The string "package" appears in some lines of the data. Report how many, with no other words.

(Image comparison data)
▼
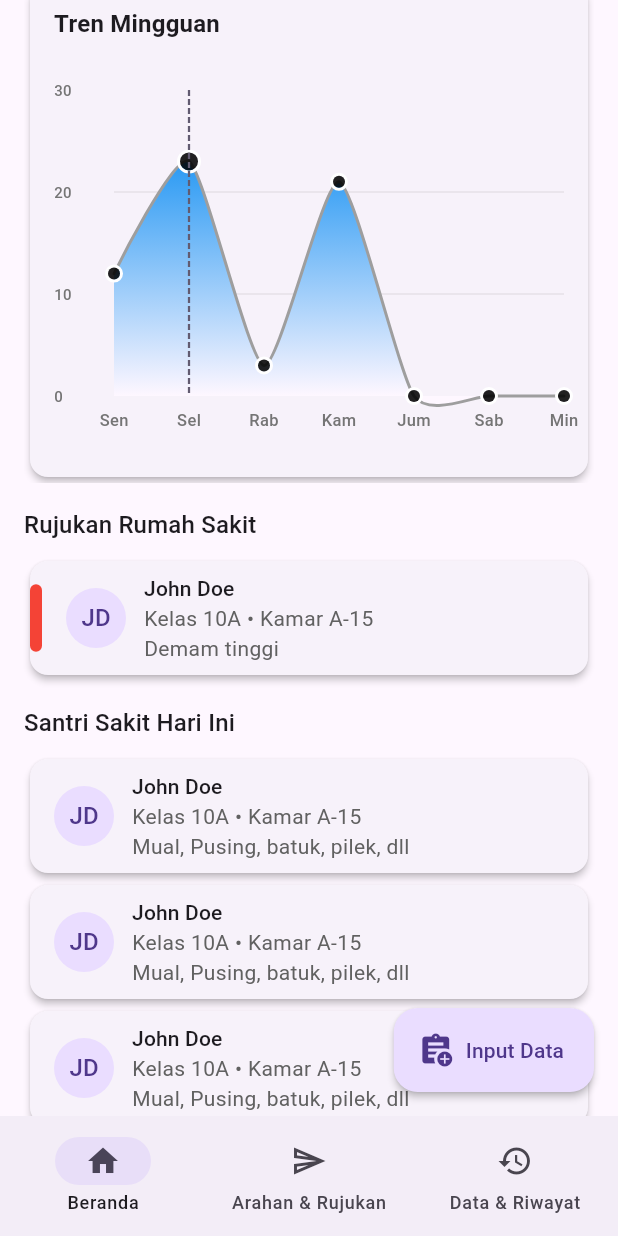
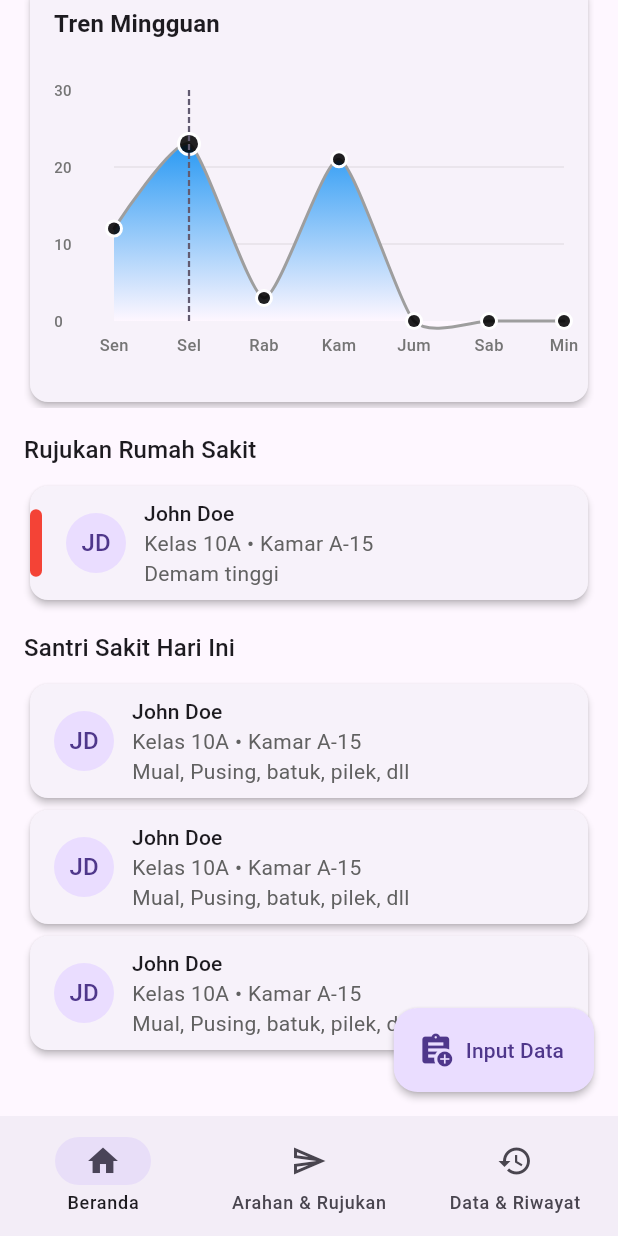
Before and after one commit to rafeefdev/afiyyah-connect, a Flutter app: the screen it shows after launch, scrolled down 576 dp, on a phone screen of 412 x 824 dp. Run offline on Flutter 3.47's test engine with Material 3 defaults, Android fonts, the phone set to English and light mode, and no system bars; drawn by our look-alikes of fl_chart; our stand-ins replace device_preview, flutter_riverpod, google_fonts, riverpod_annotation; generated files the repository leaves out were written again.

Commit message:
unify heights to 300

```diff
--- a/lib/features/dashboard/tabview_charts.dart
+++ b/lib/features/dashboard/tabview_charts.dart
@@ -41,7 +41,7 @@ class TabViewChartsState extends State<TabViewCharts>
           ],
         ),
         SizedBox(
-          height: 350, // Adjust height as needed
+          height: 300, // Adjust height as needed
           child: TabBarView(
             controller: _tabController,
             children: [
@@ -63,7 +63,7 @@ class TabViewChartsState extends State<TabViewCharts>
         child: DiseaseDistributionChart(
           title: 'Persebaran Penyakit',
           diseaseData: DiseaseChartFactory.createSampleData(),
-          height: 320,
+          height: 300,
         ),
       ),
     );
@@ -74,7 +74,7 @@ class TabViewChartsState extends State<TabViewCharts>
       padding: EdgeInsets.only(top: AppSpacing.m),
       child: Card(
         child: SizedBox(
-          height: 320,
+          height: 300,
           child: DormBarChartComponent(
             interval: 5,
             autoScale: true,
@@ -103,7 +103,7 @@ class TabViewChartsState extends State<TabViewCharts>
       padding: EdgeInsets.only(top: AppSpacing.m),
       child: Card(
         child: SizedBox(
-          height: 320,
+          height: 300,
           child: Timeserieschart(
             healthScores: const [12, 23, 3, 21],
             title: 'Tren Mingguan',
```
▲
▼
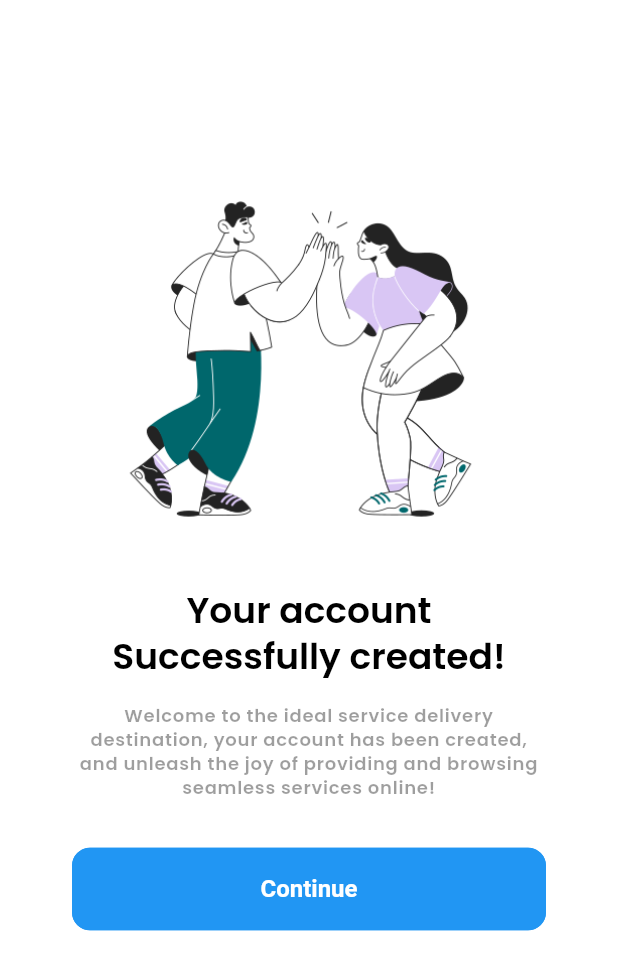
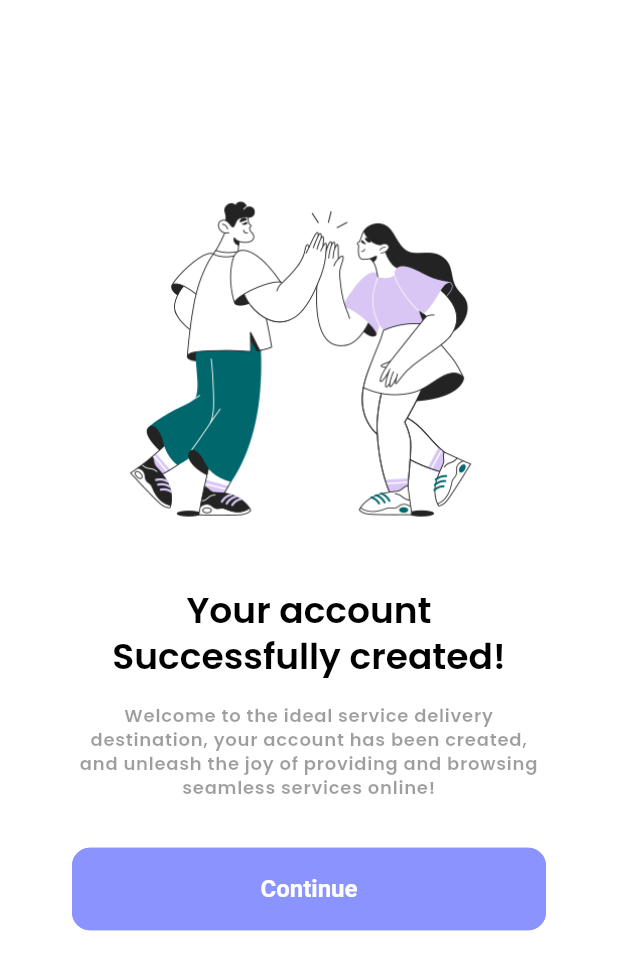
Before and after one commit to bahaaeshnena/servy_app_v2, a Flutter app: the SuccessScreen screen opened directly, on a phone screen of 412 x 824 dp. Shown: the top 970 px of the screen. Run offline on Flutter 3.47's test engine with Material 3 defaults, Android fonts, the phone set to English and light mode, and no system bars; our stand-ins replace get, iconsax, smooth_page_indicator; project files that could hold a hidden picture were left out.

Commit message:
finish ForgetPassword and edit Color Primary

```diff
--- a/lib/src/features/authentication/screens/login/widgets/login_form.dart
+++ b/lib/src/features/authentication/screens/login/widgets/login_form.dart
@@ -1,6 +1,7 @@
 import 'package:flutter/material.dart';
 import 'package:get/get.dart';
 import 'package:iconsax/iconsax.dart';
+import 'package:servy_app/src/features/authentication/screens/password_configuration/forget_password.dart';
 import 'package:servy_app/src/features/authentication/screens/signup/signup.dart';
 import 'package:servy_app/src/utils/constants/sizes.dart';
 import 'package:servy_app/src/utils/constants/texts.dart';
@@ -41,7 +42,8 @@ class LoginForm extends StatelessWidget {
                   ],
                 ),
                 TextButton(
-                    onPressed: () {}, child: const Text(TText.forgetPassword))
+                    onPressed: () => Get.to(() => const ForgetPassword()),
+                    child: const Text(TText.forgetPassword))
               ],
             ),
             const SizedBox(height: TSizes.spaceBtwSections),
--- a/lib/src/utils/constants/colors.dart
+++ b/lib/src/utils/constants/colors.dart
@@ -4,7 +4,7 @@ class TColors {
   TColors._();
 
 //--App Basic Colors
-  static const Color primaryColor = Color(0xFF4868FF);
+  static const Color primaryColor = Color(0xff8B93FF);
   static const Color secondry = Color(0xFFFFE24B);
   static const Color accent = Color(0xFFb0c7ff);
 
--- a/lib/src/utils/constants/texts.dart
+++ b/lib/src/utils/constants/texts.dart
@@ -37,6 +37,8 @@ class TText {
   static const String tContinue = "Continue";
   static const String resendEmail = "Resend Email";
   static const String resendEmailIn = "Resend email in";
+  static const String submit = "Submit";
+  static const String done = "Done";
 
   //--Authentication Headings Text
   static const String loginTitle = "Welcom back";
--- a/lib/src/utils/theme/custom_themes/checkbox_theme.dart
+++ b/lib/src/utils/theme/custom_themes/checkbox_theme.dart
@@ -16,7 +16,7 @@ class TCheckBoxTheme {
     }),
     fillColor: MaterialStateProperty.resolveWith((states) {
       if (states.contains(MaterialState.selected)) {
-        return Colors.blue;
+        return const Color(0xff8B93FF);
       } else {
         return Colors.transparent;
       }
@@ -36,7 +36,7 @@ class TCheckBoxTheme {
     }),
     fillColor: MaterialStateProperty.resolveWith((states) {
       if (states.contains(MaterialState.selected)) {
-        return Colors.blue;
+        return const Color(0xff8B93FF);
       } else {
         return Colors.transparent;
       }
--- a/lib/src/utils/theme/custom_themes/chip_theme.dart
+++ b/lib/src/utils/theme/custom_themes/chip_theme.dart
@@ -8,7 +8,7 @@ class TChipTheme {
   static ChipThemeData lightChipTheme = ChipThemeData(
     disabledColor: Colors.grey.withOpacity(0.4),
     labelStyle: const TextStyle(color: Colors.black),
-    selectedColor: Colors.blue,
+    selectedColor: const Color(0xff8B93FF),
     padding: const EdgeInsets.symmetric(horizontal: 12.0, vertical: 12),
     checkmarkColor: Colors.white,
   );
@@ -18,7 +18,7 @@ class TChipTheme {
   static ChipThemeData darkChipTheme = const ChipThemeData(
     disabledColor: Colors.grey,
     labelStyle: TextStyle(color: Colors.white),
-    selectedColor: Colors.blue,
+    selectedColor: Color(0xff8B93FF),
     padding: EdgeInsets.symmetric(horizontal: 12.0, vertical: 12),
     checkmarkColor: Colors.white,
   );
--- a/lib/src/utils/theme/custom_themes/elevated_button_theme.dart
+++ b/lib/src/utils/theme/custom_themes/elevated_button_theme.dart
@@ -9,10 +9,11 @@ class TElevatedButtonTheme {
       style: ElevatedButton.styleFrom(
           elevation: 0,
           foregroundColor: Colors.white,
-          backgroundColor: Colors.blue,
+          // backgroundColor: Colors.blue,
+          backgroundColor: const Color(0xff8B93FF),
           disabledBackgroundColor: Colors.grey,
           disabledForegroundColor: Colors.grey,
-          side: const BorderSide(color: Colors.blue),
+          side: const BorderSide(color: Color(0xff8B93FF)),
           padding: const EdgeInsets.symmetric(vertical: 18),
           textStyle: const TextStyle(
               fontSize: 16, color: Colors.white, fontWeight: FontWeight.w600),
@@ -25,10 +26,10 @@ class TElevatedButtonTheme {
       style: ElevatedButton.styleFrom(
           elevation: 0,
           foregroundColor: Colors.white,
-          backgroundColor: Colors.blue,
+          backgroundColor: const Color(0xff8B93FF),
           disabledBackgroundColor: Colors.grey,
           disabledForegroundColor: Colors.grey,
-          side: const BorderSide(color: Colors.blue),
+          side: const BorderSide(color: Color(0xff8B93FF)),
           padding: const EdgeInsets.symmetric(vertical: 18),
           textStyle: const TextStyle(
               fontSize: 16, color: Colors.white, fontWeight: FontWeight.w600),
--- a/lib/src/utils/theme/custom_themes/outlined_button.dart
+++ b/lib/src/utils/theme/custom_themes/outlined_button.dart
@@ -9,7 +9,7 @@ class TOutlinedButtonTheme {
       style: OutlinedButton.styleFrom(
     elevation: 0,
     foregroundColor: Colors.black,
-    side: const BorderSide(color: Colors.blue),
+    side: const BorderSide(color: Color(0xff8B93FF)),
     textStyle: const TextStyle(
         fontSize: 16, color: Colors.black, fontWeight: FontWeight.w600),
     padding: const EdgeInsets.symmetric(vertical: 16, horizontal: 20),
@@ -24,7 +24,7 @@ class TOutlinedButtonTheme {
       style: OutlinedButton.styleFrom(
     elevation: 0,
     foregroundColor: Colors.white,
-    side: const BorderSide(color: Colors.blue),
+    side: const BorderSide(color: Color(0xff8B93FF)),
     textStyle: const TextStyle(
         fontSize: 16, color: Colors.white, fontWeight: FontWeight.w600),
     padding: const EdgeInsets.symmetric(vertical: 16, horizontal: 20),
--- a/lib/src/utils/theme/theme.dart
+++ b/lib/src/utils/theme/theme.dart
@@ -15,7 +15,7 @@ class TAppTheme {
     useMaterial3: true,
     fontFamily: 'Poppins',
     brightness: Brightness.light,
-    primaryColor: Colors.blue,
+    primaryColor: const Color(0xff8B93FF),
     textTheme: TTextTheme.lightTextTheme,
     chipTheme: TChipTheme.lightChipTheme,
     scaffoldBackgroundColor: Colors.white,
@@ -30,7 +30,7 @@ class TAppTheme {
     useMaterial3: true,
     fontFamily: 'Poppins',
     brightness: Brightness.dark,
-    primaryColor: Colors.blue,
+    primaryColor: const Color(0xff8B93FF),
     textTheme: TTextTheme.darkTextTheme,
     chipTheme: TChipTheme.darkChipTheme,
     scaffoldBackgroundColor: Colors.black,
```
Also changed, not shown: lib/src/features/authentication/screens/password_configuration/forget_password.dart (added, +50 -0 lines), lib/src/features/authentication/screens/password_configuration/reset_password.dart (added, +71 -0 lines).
▲
_Task answer_: 7